Life cycles are pulled apart

Electric cars require very little maintenance, especially compared to internal combustion engines. Batteries also last longer and longer. At the same time, parts within the car’s interior wear or damage a lot faster, and safety systems such as cameras and sensors constantly require new versions and features. Van Hees: “This creates a relatively large gap between the lifespans of different components, and that’s exactly what our idea addresses.”

By pulling apart the different life cycles, you handle the whole thing more carefully and sustainably, is the idea. The bottom part, “the modular board,” contains long-life systems such as the drive train, batteries, and steering system. The shorter-life systems then come on the modular top at the top. “Instead of replacing the entire car, you can replace only the top portion of your car. This provides a big reduction in material production.”

"Instead of replacing the entire car, you can replace only the top portion of your car. This provides a big reduction in material production."

Business manager Hugo van Hees



For the concept to succeed, the bottom of the car must last a very long time. “Then you don’t use Chinese parts, but Taiwanese, of course!” Not coincidentally, Apex Dynamics’ factory is located in Taiwan. This means everything that moves must have minimal play to maximize longevity. “The car needed a gear ratio of 1:6 to ensure that the output torque of the driveline was sufficient to drive the car.”

The Eterna uses rear-wheel drive with two motors, one per driven wheel, which limits the space for a transmission. “That’s why we looked for a planetary gearbox because they are very compact. And because the motor will not run at high speeds, this opened up the possibility for Apex Dynamics’ AE series. The AE090 was compact enough to fit in the available space, had the right gear ratio, and was relatively lightweight. Two AE090 gearboxes are now used in Eterna, one for each motor, and they are attached to the motor via a mounting plate also supplied by Apex Dynamics.”


Move Forward

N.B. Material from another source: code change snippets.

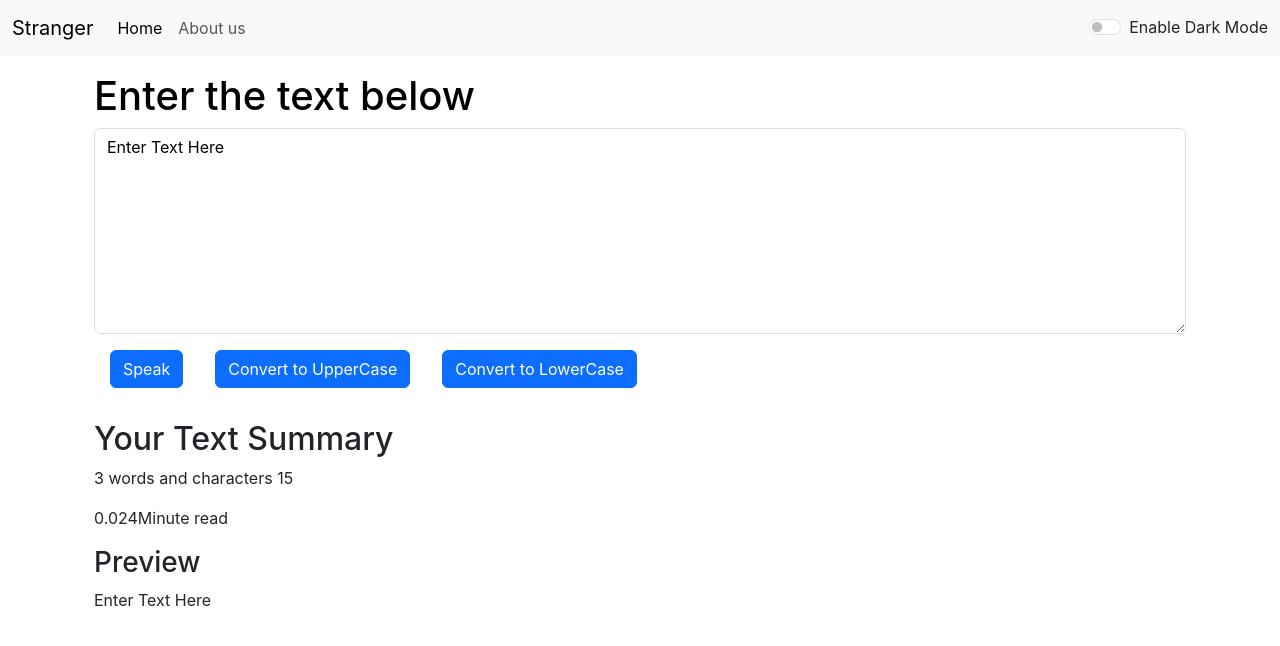
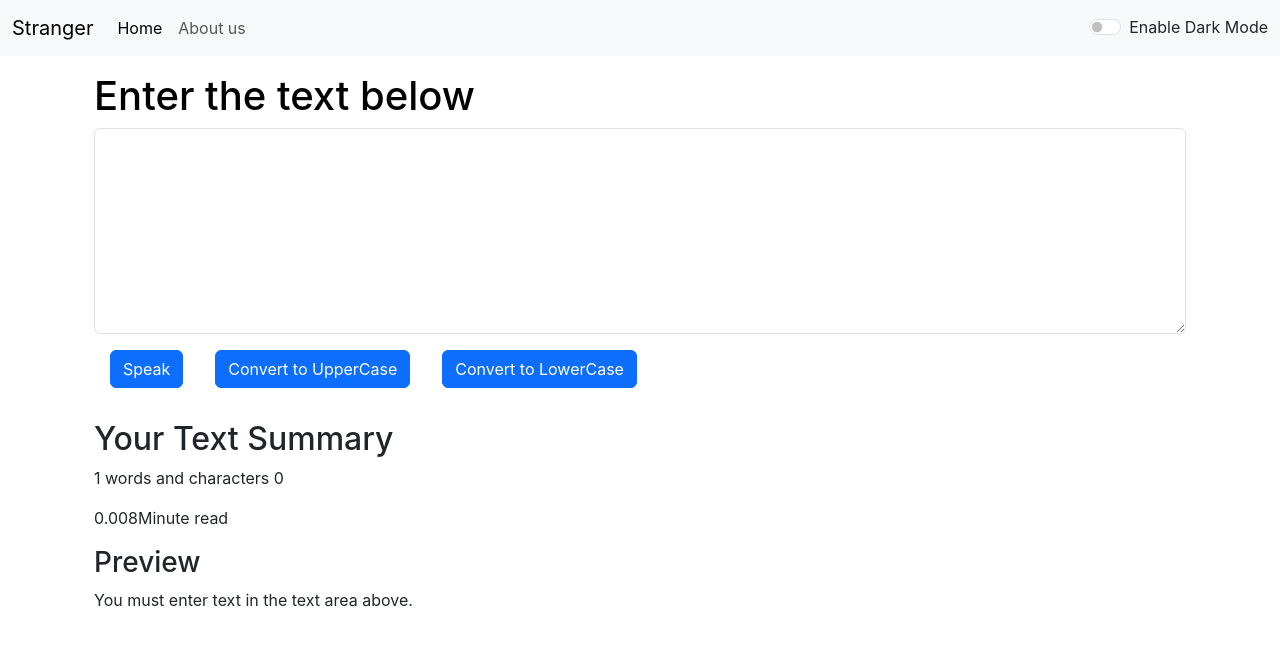
Before and after one commit to akhileshtiwari2/bootstrap_react, a React (Create React App) app: page / in a window 1280 px wide. Shown: the top 646 px of the page. Built offline with nearby package versions, Linux system fonts and the light colour scheme.

Commit message:
Minor changes Done

```diff
--- a/src/components/Navbar.js
+++ b/src/components/Navbar.js
@@ -42,7 +42,7 @@ export default function Navbar(props) {
               id="flexSwitchCheckDefault"
               onClick={props.toggleMode}
             />
-            <label className="form-check-label" HTMLFor="flexSwitchCheckDefault">
+            <label className="form-check-label" htmlFor="flexSwitchCheckDefault">
               Enable Dark Mode
             </label>
           </div>
--- a/src/components/TextForm.js
+++ b/src/components/TextForm.js
@@ -18,7 +18,7 @@ export default function TextForm(props) {
   const handleOnChange = (event) => {
     setText(event.target.value);
   };
-  const [text, setText] = useState("Enter Text Here");
+  const [text, setText] = useState("");
   return (
     <>
       <div className="container my-3" style={{color:props.mode==='dark'?'white':'black'}}>
@@ -66,7 +66,8 @@ export default function TextForm(props) {
         </p>
         <p>{0.008 * text.split(" ").length}Minute read</p>
         <h3> Preview</h3>
-        <p>{text}</p>
+        {/* <p>{text}</p> */}
+        <p>{text.length>0?text:"You must enter text in the text area above."}</p>
       </div>
     </>
   );
```
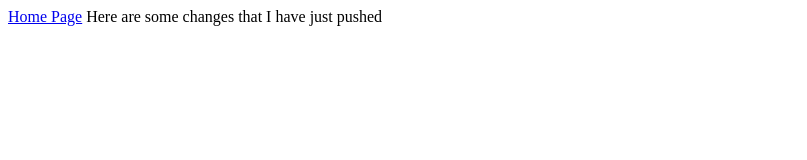
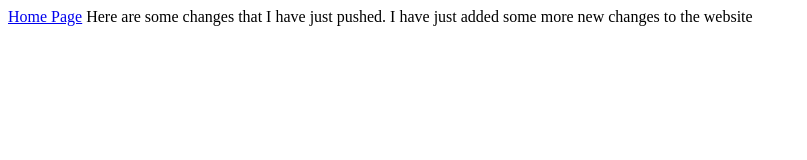
Before and after one commit to AndrewChian2/Technical-Article, a plain HTML site: page index.html in a window 1280 px wide. Shown: the whole page, without its empty margins (0-807 px from the left). Drawn offline with Linux system fonts and the light colour scheme.

Commit message:
added more changes to index.html

```diff
--- a/index.html
+++ b/index.html
@@ -10,7 +10,9 @@
 <body>
     <nav>
         <a href="./Article.html">Home Page</a>
-        Here are some changes that I have just pushed
+        Here are some changes that I have just pushed.
+
+        I have just added some more new changes to the website
     </nav>
 </body>
 
```
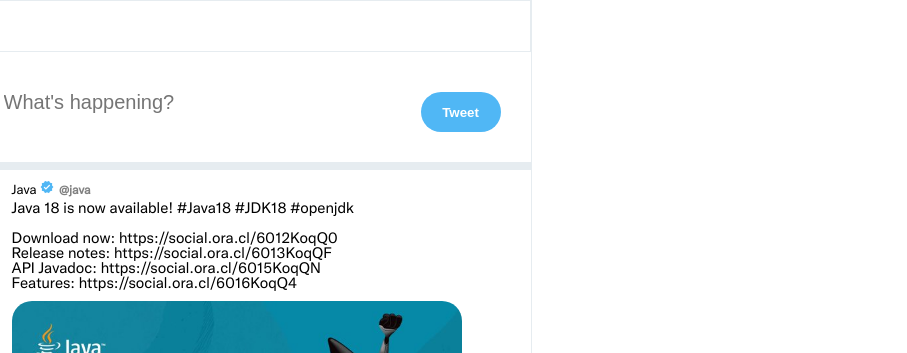
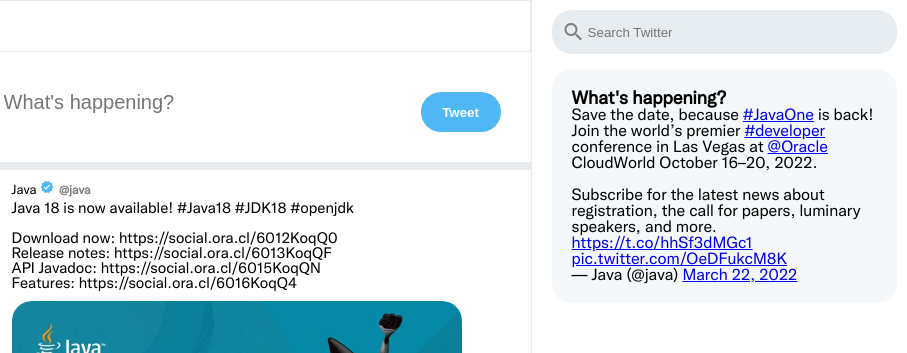
Before and after one commit to Sajith-Dilshan/Twitter-UI-clone-project, a website: page index.html in a window 1280 px wide. Shown: the top 353 px of the page, 373-1280 px from the left. Drawn offline with nearby package versions, Linux system fonts and the light colour scheme.

Commit message:
finalize aside element

```diff
--- a/css/style.css
+++ b/css/style.css
@@ -221,3 +221,43 @@
 .post_profile-image{
     padding: 20px;
 }
+
+
+/* == aside  */
+
+aside{
+    flex: 0.3;
+}
+
+.aside_input{
+    display: flex;
+    align-items: center;
+    background-color: var(--twitter-background-color);
+    padding: 10px;
+    border-radius: 20px;
+    margin-top: 10px;
+    margin-left: 20px;
+}
+
+.aside_input input{
+    border: none;
+    background-color: var(--twitter-background-color);
+    outline: none;
+}
+
+.aside_search-icon{
+    color: gray;
+}
+
+.aside_container{
+    margin-top: 15px;
+    margin-left: 20px;
+    padding: 20px;
+    background-color: #f5f8fa;
+    border-radius: 20px;
+}
+
+.aside_container h2{
+    font-size: 18px;
+    font-weight: 800;
+}
--- a/index.html
+++ b/index.html
@@ -223,6 +223,24 @@
     </main>
     <!-- main section end -->
 
+    <!-- aside element start -->
+    <aside>
+
+        <div class="aside_input">
+            <span class="material-icons aside_search-icon">search</span>
+            <input type="text" placeholder="Search Twitter">
+
+        </div>
+
+        <div class="aside_container">
+            <h2>What's happening?</h2>
+            <blockquote class="twitter-tweet"><p lang="en" dir="ltr">Save the date, because <a href="https://twitter.com/hashtag/JavaOne?src=hash&amp;ref_src=twsrc%5Etfw">#JavaOne</a> is back! Join the world’s premier <a href="https://twitter.com/hashtag/developer?src=hash&amp;ref_src=twsrc%5Etfw">#developer</a> conference in Las Vegas at <a href="https://twitter.com/Oracle?ref_src=twsrc%5Etfw">@Oracle</a> CloudWorld October 16–20, 2022.<br><br>Subscribe for the latest news about registration, the call for papers, luminary speakers, and more. <a href="https://t.co/hhSf3dMGc1">https://t.co/hhSf3dMGc1</a> <a href="https://t.co/OeDFukcM8K">pic.twitter.com/OeDFukcM8K</a></p>&mdash; Java (@java) <a href="https://twitter.com/java/status/1506310994112483328?ref_src=twsrc%5Etfw">March 22, 2022</a></blockquote> <script async src="https://platform.twitter.com/widgets.js" charset="utf-8"></script>
+
+        </div>
+
+    </aside>
+    <!-- aside element ends -->
+
 
 </body>
 </html>
```
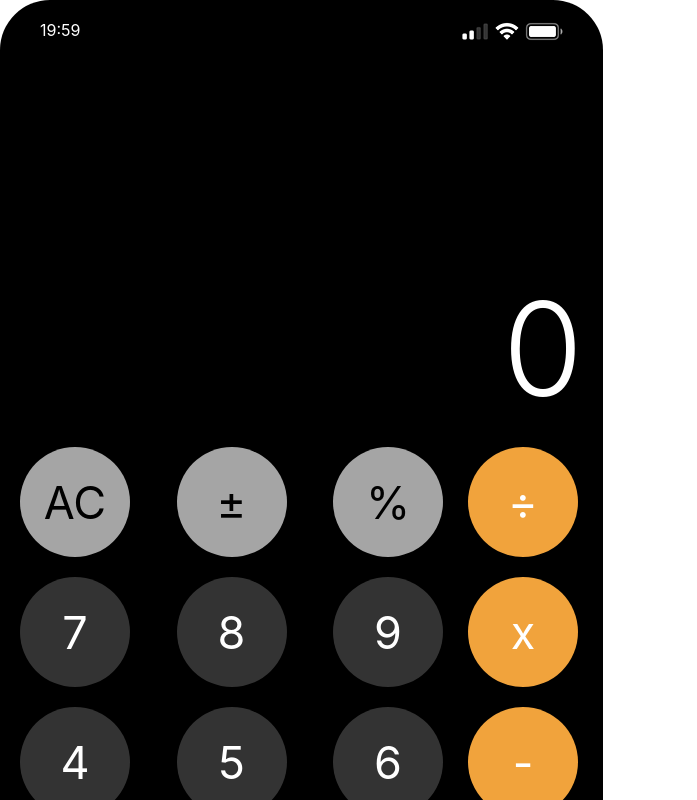
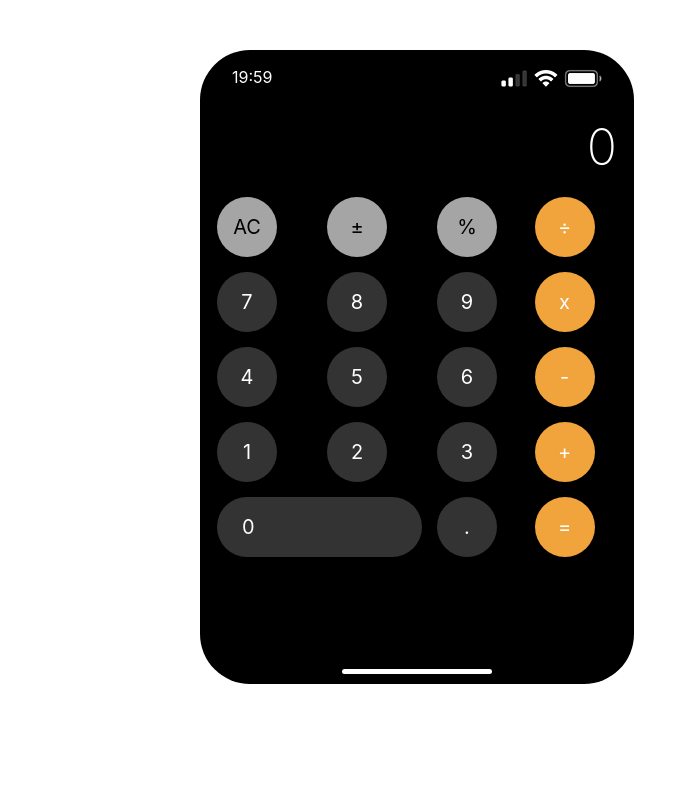
Before and after one commit to albinaabykanova/calculator-react, a React (Create React App) app: page / in a window 1280 px wide. Shown: the top 800 px of the page, without its empty margins (0-697 px from the left). Built offline with nearby package versions, Linux system fonts and the light colour scheme.

Commit message:
calculator-correction

```diff
--- a/src/component/App/App.css
+++ b/src/component/App/App.css
@@ -2,36 +2,39 @@
   background: black;
   border-radius: 50px;
   color: white;
-  height: 1218px;
-  padding: 20px;
+  height: 600px;
+  padding: 17px;
   position: relative;
-  width: 563px;
+  width: 400px;
+  margin-left: 200px;
+  margin-top: 50px;
+  align-items: center;
 }
 
 .top {
   display: flex;
-  height: 250px;
+  height: 50px;
   justify-content: space-between;
-  padding: 0 20px;
+  padding: 0 15px;
 }
 
 .display {
-  font-size: 130px;
-  font-weight: 300;
+  font-size: 50px;
+  font-weight: 150;
   margin-bottom: 20px;
   text-align: right;
 }
 
 .buttons {
   display: grid;
-  grid-gap: 20px;
+  grid-gap: 15px;
   grid-template-columns: repeat(4, 1fr);
   grid-template-rows: repeat(5, 1fr);
 }
 
 .bottom {
   position: absolute;
-  width: 200px;
+  width: 150px;
   height: 5px;
   background: white;
   bottom: 10px;
--- a/src/component/Button/Button.css
+++ b/src/component/Button/Button.css
@@ -4,10 +4,10 @@
   border-radius: 50%;
   cursor: pointer;
   display: flex;
-  font-size: 45px;
-  height: 110px;
+  font-size: 20px;
+  height: 60px;
   justify-content: center;
-  width: 110px;
+  width: 60px;
   transition: filter 0.3s ease-in;
 }
 
@@ -17,12 +17,12 @@
 }
 
 .Button.zero {
-  width: 250px;
+  width: 180px;
   grid-column: 1 / span 2;
-  border-radius: 57.5px;
+  border-radius: 55.5px;
   position: relative;
   justify-content: flex-start;
-  padding-left: 43px;
+  padding-left: 25px;
 }
 
 .Button.function {
```
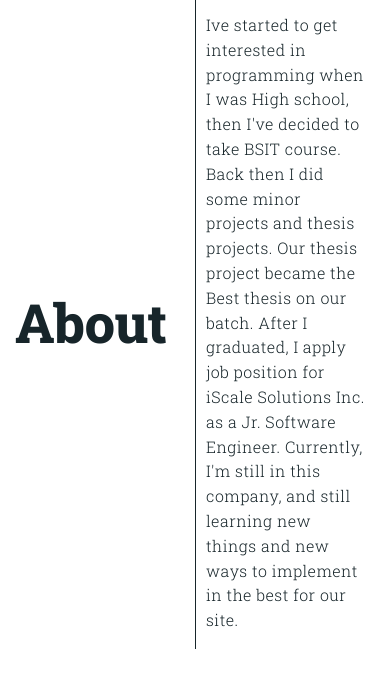
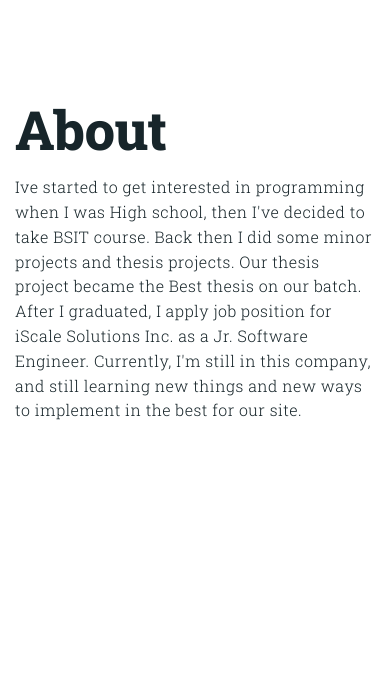
Before and after one commit to jcorpuz1999/jc-portfolio, a plain HTML site: page about.html in a window 390 px wide. Shown: the part 83-770 px from the top of the page. Drawn offline with Linux system fonts and the light colour scheme.

Commit message:
mobile-friendly implemented

```diff
--- a/about.html
+++ b/about.html
@@ -6,6 +6,7 @@
     <meta content="width=device-width, initial-scale=1" name="viewport" />
     <title>About || Portfolio</title>
     <link rel="stylesheet" href="style/style.css">
+    <script src="./func.js"></script>
     <!-- <link rel="shortcut icon" type="image/jpg" href=”Favicon_Image_Location”/> -->
 </head>
 <body>
@@ -14,7 +15,9 @@
             <div class="sub-container">
                 <header class="header">
                     <div class="site-logo">
-                        <img src="./assets/images/web-development.svg" width="36" height="36"/>
+                        <a href="index.html">
+                            <img src="./assets/images/web-development.svg" width="36" height="36"/>
+                        </a>
                     </div>
                     <div class="site-links">
                         <div class="site-links-container">
--- a/style/style.css
+++ b/style/style.css
@@ -250,6 +250,16 @@ body{
     .typogrpahy-h1{
         font-size: 3.375rem;
     }
+    .main-about-body-container{
+        flex-direction: column;
+    }
+    .about-container, .about-h1-container{
+        width: 100%;
+    }
+    .about-container{
+        border-left: none;
+        padding: 0px;
+    }
 }
 @media screen and (max-height: 450px) {
     .sidebar {padding-top: 15px;}
```
Also changed, not shown: contact.html (+3 -1 lines), index.html (+3 -1 lines), projects.html (+3 -1 lines), services.html (+3 -1 lines).
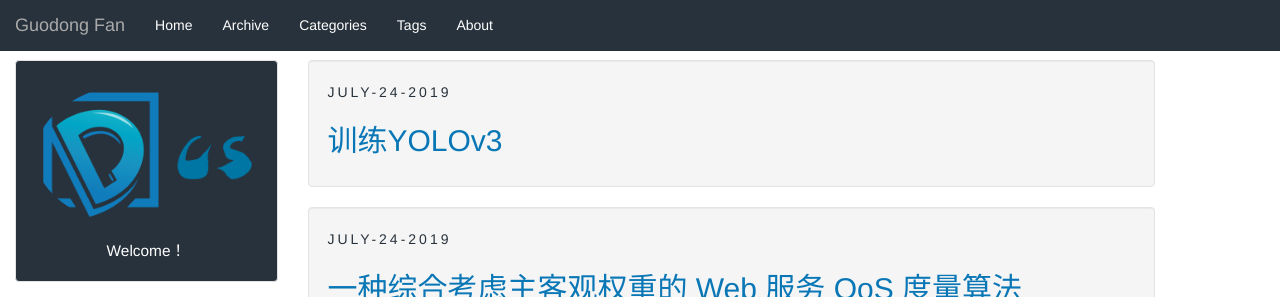
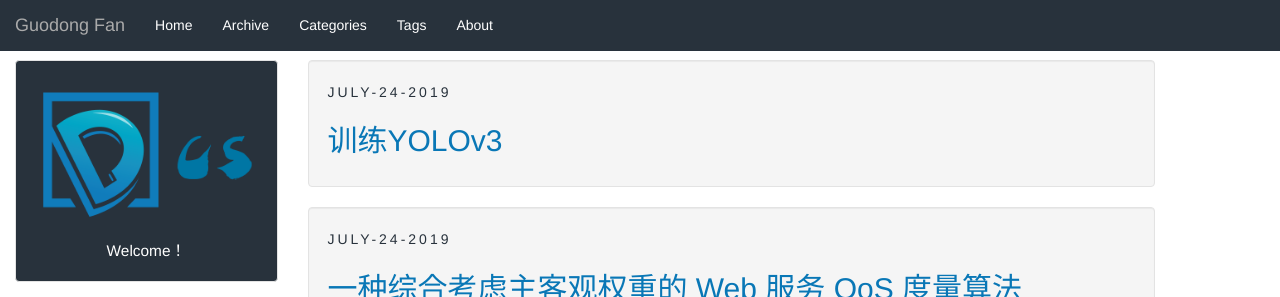
Before and after one commit to GuodongFan/GuodongFan.github.io, a Jekyll site: the page built from index.html, in a window 1280 px wide. Shown: the top 297 px of the page. Built offline with Jekyll 4.4.1, drawn with Linux system fonts in a browser that asks for light colours; the list of posts is cut into pages by our own code.

Commit message:
Update sidebar.html

```diff
--- a/_includes/sidebar.html
+++ b/_includes/sidebar.html
@@ -2,7 +2,7 @@
 <div class="sidebar well">
     <header class="sidebar-header" role="banner">
         <a href="{{ site.baseurl }}/">
-            <img src="{{ site.baseurl }}/assets/images/fgd.png" class="img-circle" height="150" width="242" />
+            <img src="{{ site.baseurl }}/assets/images/fgd.png"  height="150" width="242" />
         </a>
         <!--
         <h3 class="title">
```
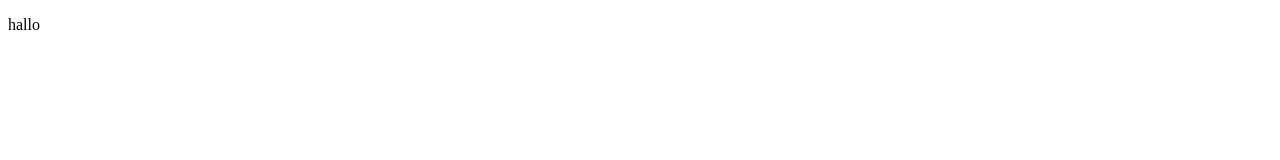
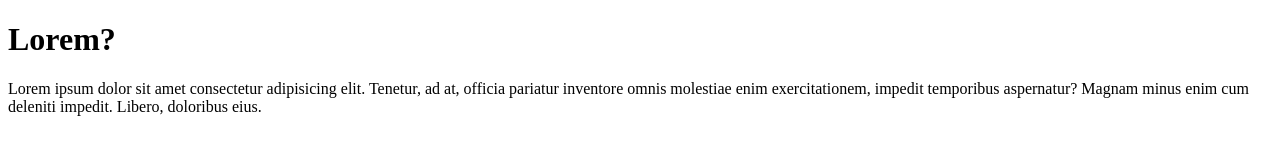
Before and after one commit to mr-funtor/teach-git-2, a plain HTML site: page index.html in a window 1280 px wide. Drawn offline with Linux system fonts and the light colour scheme.

Commit message:
text changed

```diff
--- a/index.html
+++ b/index.html
@@ -1,11 +1,17 @@
 <!DOCTYPE html>
 <html lang="en">
-<head>
-    <meta charset="UTF-8">
-    <meta name="viewport" content="width=device-width, initial-scale=1.0">
+  <head>
+    <meta charset="UTF-8" />
+    <meta name="viewport" content="width=device-width, initial-scale=1.0" />
     <title>Document</title>
-</head>
-<body>
-    <p>hallo</p>
-</body>
+  </head>
+  <body>
+    <h1>Lorem?</h1>
+    <p>
+      Lorem ipsum dolor sit amet consectetur adipisicing elit. Tenetur, ad at,
+      officia pariatur inventore omnis molestiae enim exercitationem, impedit
+      temporibus aspernatur? Magnam minus enim cum deleniti impedit. Libero,
+      doloribus eius.
+    </p>
+  </body>
 </html>
```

At Apex, the management was happy to supply the two gearboxes with the mounting plate. “Apex Dynamics wants to move the world forward,” says Managing Director Thom van Oss. “That’s also why our slogan is ‘Move Forward.’ Supporting student initiatives is an important part of that. They come up with solutions to tomorrow’s issues, and with our support, we enthuse young people about technology. So it goes together perfectly. TU/ecomotive’s project ties in well with that.”